·        Maintain and increase: permanent pasture (including SSIs approx 5000 acres), network of hedgerows and woodland (currently approx 500 acres) - in line with the National Planning Policy Framework (NPPF).

·        Planning policy to restrict grubbing out of hedges and trees as a condition of planning approval

·        Where necessary use min-till rather than plough to avoid disturbing soil which releases CO2 into the atmosphere – (see Wiltshire Local Plan, addressing climate change and biodiversity)

·        Follow best practice for good pasture management: this includes rotational or paddock grazing.

·        More intelligent use of artificial fertilizers, insecticides, weed killers and sprays which can endanger insects/wildlife and produce toxic run-offs into watercourses.
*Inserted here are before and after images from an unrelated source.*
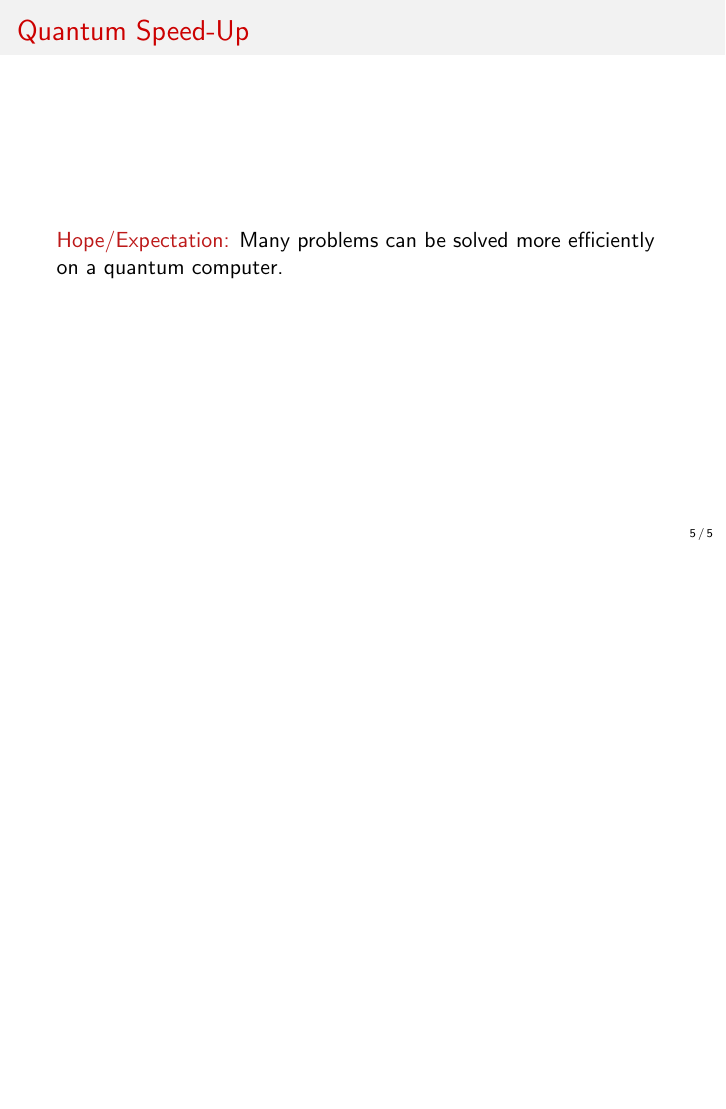
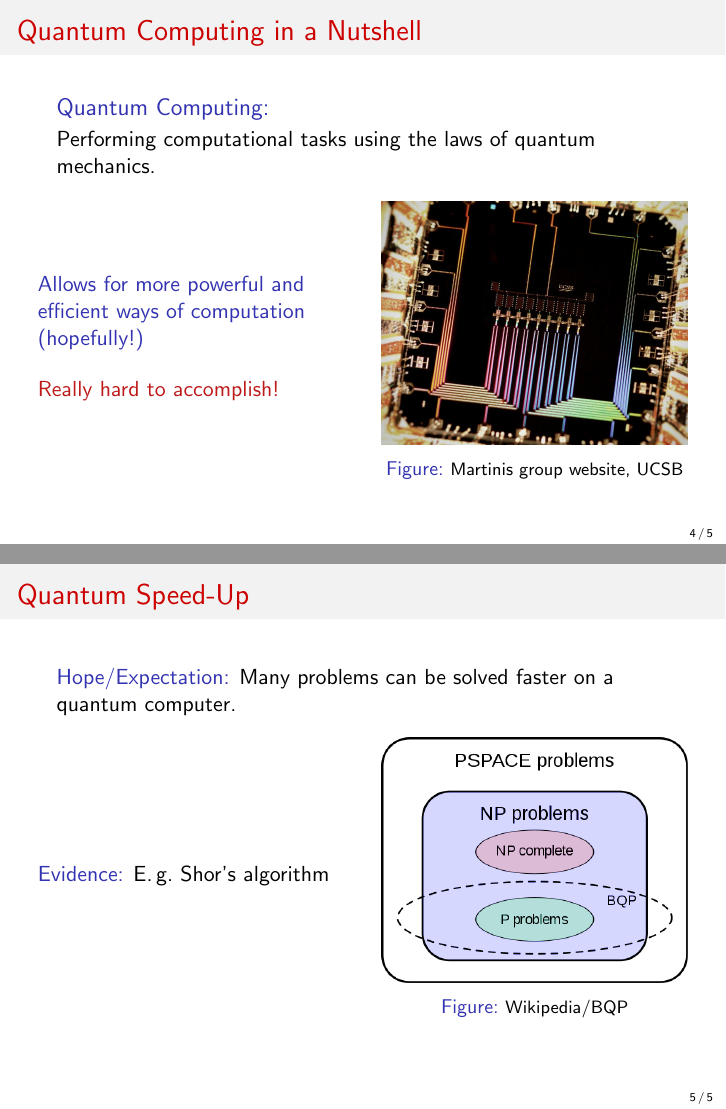
Before and after one commit to mjunk1/QuantumSDP, LaTeX slides (talk/talk.tex, which reads talk/chapters/chapter01.tex): page 5 of 6 before the commit and pages 4 and 5 of 6 after it, the two joined at a grey line, the shorter picture padded with empty space. Compiled offline with pdfLaTeX; a LaTeX package or settings file that is missing is left out.

Commit message:
Added outline, intro ..

```diff
--- a/talk/chapters/chapter01.tex
+++ b/talk/chapters/chapter01.tex
@@ -8,12 +8,48 @@
  Performing computational tasks using the laws of quantum mechanics.
 \end{block}
 
+ \begin{columns}
+  \column{0.5\linewidth}
+  \structure{Allows for more powerful and efficient ways of computation (hopefully!)}
 
+  \vspace{\floatsep}
+
+  \alert{Really hard to accomplish!}
+
+  \column{0.5\linewidth}
+    \begin{figure}
+     \centering
+     \includegraphics[width=\linewidth]{gfx/Linear9XmonSurfaceCode}
+     \caption{\footnotesize Martinis group website, UCSB}
+    \end{figure}
+
+ \end{columns}
 
 
 \end{frame}
 
 \begin{frame}{Quantum Speed-Up}
- \alert{Hope/Expectation:} Many problems can be solved more efficiently on a quantum computer.
+
+ \structure{Hope/Expectation:} Many problems can be solved faster on a quantum computer.
+
+ \begin{columns}
+  \column{0.5\linewidth}
+  \structure{Evidence:} \Eg~Shor's algorithm
+
+  \column{0.5\linewidth}
+    \begin{figure}
+     \centering
+     \includegraphics[width=\linewidth]{gfx/BQP_complexity_class_diagram}
+     \caption{\footnotesize Wikipedia/BQP}
+    \end{figure}
+ \end{columns}
 
 \end{frame}
+
+% \begin{frame}{Quantum Algorithms}
+%
+% \structure{Examples:} Grover search algorithm, Shor's factoring algorithm, \dots
+%
+% \alert{But: This list is not that long!}
+%
+% \end{frame}
```
Also changed, not shown: talk/gfx/BQP_complexity_class_diagram.png (added), 1 other file.
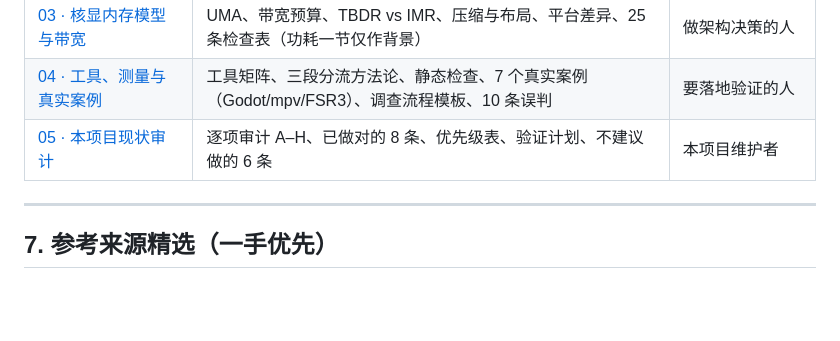
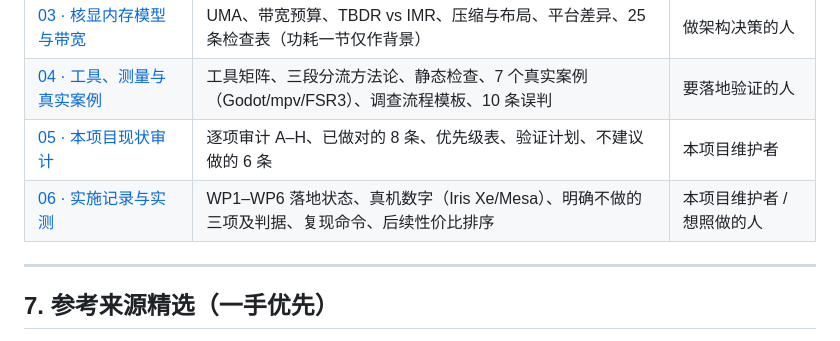
Before and after one commit to Aibeto/Rhine-Music-Database, a Markdown page: docs/vulkan-igpu/README.md, the part around the change. Drawn GitHub-style; blank space fills up the shorter version.

Commit message:
docs(vulkan-igpu): 添加实施记录文档与目录项

```diff
--- a/docs/vulkan-igpu/README.md
+++ b/docs/vulkan-igpu/README.md
@@ -140,6 +140,7 @@
 | [03 · 核显内存模型与带宽](03-igpu-bandwidth.md) | UMA、带宽预算、TBDR vs IMR、压缩与布局、平台差异、25 条检查表（功耗一节仅作背景） | 做架构决策的人 |
 | [04 · 工具、测量与真实案例](04-tools-cases.md) | 工具矩阵、三段分流方法论、静态检查、7 个真实案例（Godot/mpv/FSR3）、调查流程模板、10 条误判 | 要落地验证的人 |
 | [05 · 本项目现状审计](05-rhine-audit.md) | 逐项审计 A–H、已做对的 8 条、优先级表、验证计划、不建议做的 6 条 | 本项目维护者 |
+| [06 · 实施记录与实测](06-implementation.md) | WP1–WP6 落地状态、真机数字（Iris Xe/Mesa）、明确不做的三项及判据、复现命令、后续性价比排序 | 本项目维护者 / 想照做的人 |
 
 ---
 
```
Also changed, not shown: docs/vulkan-igpu/06-implementation.md (added, +159 -0 lines).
·        Dig out ditches to avoid unnecessary flooding (Wiltshire Local Plan - Protecting Green Infrastructure).

·        Network Rail to maintain and service their drains.

·        Avoid building on flood plains which act a sponge for overflowing brooks, thus avoiding damage to built-up areas further downstream (Wiltshire Core Strategy - policy 52). Allow for water table to rise considerably by 2036.

·        Keep watercourses healthy to avoid polluting further downstream

·        Keep meandering nature of watercourses to slow flow of water.

·        Create wetlands (Wiltshire Core Strategy - policy 52.)

·        Produce food locally: allotments, diversification of local dairy farm products/sold direct to customer (see Wiltshire Local Plan: section 3.37/GBI strategy 4.9) through local markets and farm shops

To summarise, Brinkworth and Grittenham covers 6000+ acres and is well placed to sequestrate CO2 into its soil because of the large percentage of permanent pasture, hedgerows and woodland on predominantly clay soil. It is estimated that each tonne of carbon sequestrates 3.67 tonnes of CO2 A recent report (Kingshay Hill Farm Report) proved that with good practice the clay soil in this area can sequestrate higher than average amount of carbon to combat climate change

Community Spirit

There is a good community spirit in the village due to the organisations and facilities in the village, including church, village hall and groups using the hall, pub, school, Brinkworth Sports and Heritage Society, recreation field, sports, social activities and events.

Timescale

Much of the work necessary to write a Draft Brinkworth Neighbourhood Plan has been done. The BNP Group meets monthly in Brinkworth Village Hall and it is planned that the meeting in January 2022 will be an open meeting for residents to ask questions and/or provide information about the plan before the draft plan is written.

The aim is to complete the plan before the end of 2022.

Comments and questions to the Neighbourhood Planning Team will be welcomed